To those not familiar with the public school bureaucracy’s jargon, this may sound like no employees in that district will get an increase in their salary. That’s not the case. The tip-off comes in the next line: “We do have contractual obligations that have step increments that occur at various times.”

In other words, no employees are getting raises, except the employees who are getting raises.

Stay Engaged

Receive our weekly emails!

Here’s how it works. In unionized public schools, there are three kinds of pay raises: “across-the-board,” “step” and “lane.” The first describes increases that are periodically given to all employees under the terms of a union contract.

“Step” and “lane” increases are automatically given to particular employees for racking-up another year on the job (“step”), or acquiring another academic credential (“lane”). In many cases, even if employees get no “across-the-board” increase, they still receive their “step” and “lane” pay bumps.

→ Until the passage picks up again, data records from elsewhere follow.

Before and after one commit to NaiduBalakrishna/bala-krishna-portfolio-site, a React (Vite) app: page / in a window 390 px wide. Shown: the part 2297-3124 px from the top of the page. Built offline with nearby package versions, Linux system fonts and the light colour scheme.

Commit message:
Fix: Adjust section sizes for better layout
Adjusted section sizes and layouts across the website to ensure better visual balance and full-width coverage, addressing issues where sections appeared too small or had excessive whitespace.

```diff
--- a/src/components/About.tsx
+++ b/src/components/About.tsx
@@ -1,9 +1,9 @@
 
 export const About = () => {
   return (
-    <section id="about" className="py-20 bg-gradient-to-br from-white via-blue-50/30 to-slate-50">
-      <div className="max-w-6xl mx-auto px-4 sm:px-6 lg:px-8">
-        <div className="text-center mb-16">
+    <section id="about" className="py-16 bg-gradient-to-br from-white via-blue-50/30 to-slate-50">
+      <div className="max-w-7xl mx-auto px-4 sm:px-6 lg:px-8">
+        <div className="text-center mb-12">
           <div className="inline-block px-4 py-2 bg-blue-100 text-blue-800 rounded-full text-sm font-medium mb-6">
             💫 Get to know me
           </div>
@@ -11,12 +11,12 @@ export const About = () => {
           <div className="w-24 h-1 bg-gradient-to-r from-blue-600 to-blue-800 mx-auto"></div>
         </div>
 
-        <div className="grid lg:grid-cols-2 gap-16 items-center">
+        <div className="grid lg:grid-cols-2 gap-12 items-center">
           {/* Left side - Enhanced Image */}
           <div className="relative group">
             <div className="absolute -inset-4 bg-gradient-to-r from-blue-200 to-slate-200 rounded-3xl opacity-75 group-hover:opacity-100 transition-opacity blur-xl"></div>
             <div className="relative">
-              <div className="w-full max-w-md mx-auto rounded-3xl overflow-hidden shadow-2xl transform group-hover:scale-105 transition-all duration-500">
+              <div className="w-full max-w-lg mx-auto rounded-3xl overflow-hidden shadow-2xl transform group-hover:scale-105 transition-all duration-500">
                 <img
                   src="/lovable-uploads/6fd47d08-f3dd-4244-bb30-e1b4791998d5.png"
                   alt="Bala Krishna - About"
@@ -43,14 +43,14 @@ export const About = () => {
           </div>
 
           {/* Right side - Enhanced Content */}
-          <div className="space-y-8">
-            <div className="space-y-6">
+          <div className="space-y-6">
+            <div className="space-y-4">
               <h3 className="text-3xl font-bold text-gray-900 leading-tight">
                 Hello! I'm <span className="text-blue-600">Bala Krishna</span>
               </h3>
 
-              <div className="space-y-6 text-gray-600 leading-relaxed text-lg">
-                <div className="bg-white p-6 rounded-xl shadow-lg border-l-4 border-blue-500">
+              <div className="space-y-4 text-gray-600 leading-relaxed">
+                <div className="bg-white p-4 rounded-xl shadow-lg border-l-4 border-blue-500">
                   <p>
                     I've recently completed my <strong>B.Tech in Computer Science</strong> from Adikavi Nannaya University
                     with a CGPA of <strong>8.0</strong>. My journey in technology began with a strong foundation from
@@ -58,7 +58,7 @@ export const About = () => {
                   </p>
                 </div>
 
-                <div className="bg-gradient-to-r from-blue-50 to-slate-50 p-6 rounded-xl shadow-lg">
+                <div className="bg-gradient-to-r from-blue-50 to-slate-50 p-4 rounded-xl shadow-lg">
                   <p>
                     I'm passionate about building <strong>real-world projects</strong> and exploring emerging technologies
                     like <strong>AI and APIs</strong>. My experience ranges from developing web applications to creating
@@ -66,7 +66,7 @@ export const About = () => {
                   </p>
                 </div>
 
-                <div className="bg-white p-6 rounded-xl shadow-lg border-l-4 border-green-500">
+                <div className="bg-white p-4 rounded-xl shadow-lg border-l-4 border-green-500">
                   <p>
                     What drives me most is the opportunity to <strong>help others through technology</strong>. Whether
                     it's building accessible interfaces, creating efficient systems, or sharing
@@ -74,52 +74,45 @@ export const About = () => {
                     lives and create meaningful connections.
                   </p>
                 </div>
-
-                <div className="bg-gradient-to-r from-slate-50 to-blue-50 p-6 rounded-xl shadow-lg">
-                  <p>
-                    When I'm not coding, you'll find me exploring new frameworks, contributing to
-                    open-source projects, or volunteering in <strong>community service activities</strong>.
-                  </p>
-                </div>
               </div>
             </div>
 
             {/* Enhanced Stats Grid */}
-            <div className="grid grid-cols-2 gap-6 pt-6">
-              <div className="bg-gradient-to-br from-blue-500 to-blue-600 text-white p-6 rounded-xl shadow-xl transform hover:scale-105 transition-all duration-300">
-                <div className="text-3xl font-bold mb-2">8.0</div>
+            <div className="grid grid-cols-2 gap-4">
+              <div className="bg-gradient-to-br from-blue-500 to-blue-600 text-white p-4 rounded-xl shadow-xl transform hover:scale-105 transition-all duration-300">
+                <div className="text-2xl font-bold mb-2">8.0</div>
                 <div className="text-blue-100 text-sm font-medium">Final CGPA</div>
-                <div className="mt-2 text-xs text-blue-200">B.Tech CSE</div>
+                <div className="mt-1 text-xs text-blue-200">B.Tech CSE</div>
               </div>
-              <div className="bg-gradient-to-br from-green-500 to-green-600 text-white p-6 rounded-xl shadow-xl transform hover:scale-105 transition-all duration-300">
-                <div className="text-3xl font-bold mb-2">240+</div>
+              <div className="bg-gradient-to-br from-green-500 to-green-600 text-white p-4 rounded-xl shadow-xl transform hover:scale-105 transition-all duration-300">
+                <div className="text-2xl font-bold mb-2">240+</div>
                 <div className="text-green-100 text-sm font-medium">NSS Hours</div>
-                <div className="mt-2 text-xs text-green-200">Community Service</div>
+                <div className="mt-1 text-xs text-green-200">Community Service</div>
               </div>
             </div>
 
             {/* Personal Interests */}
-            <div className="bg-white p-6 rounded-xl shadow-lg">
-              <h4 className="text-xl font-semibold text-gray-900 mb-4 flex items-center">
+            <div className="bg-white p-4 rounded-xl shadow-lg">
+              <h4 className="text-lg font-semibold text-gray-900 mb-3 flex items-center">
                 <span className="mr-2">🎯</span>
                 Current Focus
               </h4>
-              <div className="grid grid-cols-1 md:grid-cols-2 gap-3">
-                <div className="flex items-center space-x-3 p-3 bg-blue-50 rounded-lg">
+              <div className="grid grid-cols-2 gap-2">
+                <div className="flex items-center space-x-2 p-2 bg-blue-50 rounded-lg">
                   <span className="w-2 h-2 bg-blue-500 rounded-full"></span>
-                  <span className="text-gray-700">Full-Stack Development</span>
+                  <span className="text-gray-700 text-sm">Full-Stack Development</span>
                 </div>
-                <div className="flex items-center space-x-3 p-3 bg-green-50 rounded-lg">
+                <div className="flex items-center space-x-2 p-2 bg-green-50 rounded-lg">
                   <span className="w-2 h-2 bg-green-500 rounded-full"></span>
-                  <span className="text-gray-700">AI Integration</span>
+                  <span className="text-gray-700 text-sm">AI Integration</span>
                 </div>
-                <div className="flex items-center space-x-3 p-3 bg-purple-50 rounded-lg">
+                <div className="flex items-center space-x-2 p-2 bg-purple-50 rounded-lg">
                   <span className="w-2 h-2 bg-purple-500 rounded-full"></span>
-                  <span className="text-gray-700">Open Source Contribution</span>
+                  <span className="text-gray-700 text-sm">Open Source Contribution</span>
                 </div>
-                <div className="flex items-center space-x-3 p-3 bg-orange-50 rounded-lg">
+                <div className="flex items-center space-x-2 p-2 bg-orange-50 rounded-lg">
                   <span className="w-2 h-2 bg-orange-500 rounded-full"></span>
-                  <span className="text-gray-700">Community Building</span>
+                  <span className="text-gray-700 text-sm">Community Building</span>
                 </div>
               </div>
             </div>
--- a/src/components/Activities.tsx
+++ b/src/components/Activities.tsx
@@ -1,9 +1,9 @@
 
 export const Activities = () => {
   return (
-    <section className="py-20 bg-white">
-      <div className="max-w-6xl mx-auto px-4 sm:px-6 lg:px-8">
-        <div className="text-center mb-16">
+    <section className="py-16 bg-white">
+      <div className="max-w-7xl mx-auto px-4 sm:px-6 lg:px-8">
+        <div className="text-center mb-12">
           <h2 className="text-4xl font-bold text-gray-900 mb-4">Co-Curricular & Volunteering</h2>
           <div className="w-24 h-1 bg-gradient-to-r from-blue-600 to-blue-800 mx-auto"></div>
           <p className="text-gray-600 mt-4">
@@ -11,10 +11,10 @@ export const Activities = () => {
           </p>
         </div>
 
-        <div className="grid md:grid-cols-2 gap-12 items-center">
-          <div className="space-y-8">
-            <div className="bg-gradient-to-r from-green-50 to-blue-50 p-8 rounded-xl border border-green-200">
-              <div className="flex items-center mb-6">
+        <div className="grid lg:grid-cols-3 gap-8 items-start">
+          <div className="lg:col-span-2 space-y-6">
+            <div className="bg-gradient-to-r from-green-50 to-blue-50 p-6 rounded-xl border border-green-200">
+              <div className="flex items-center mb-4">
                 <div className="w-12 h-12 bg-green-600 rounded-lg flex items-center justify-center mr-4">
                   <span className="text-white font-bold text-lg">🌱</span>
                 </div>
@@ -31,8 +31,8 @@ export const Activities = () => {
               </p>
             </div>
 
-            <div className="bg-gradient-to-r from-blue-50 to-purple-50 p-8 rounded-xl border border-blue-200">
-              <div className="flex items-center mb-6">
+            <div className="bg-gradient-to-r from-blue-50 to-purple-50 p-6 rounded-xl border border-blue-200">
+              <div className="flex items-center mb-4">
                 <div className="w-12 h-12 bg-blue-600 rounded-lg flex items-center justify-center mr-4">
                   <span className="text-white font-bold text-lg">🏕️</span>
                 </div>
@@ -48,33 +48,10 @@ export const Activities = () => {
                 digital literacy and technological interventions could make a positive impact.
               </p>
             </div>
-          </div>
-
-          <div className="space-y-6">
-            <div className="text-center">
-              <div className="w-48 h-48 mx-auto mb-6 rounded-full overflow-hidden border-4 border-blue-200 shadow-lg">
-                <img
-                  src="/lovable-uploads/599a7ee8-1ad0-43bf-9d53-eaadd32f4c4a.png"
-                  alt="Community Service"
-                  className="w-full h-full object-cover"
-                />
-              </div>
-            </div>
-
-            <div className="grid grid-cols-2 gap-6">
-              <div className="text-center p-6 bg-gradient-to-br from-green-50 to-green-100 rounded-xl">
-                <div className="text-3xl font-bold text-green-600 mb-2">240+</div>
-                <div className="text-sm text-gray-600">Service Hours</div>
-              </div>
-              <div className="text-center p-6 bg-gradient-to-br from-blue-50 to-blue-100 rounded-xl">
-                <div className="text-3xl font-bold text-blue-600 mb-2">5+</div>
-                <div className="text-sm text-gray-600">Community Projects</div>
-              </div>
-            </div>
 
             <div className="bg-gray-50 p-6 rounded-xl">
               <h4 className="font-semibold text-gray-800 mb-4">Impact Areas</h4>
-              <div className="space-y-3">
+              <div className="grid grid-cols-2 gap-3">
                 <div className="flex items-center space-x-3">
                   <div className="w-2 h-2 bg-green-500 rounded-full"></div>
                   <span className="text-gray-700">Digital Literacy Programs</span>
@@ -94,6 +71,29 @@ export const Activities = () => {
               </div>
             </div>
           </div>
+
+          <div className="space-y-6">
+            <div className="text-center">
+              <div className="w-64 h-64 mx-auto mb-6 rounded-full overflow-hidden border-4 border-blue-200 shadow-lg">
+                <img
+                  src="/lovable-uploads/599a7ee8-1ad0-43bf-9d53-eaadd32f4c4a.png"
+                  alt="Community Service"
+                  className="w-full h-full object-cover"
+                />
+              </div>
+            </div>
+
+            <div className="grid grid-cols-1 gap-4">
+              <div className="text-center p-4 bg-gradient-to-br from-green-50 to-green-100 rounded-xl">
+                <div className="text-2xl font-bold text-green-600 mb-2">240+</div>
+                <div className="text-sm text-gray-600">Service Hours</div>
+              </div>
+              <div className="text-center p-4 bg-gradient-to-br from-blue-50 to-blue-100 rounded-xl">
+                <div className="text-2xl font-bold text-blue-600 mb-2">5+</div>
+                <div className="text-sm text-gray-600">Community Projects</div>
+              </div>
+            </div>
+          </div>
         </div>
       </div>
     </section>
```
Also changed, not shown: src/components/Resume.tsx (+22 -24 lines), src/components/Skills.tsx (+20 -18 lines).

As demonstrated by the superintendent’s quotes above, many of those immersed within the public school bureaucracy take those “step” and “lane” pay hikes for granted, treating them as virtual entitlements.

This is why pay freezes in the unionized public school world don’t mean the same thing as pay freezes in the real world.


Related Articles:

State, National Media Report on MEA Opt Out

Checking the Facts

Media Coverage of Center's Latest Lawsuit

BEA President Unsure What Her Contract Says



Stay Engaged

Simply enter your email below to receive our weekly email:


The State of Michigan claims the tens of millions of dollars it spends each year advertising the tourism industry brings in needed tax dollars, but the industry fails to show the data. The Mackinac Center for Public Policy devised a study and found that for every dollar spent, only two cents comes back to the state, and only to a select segment of the tourism industry.

Related Sites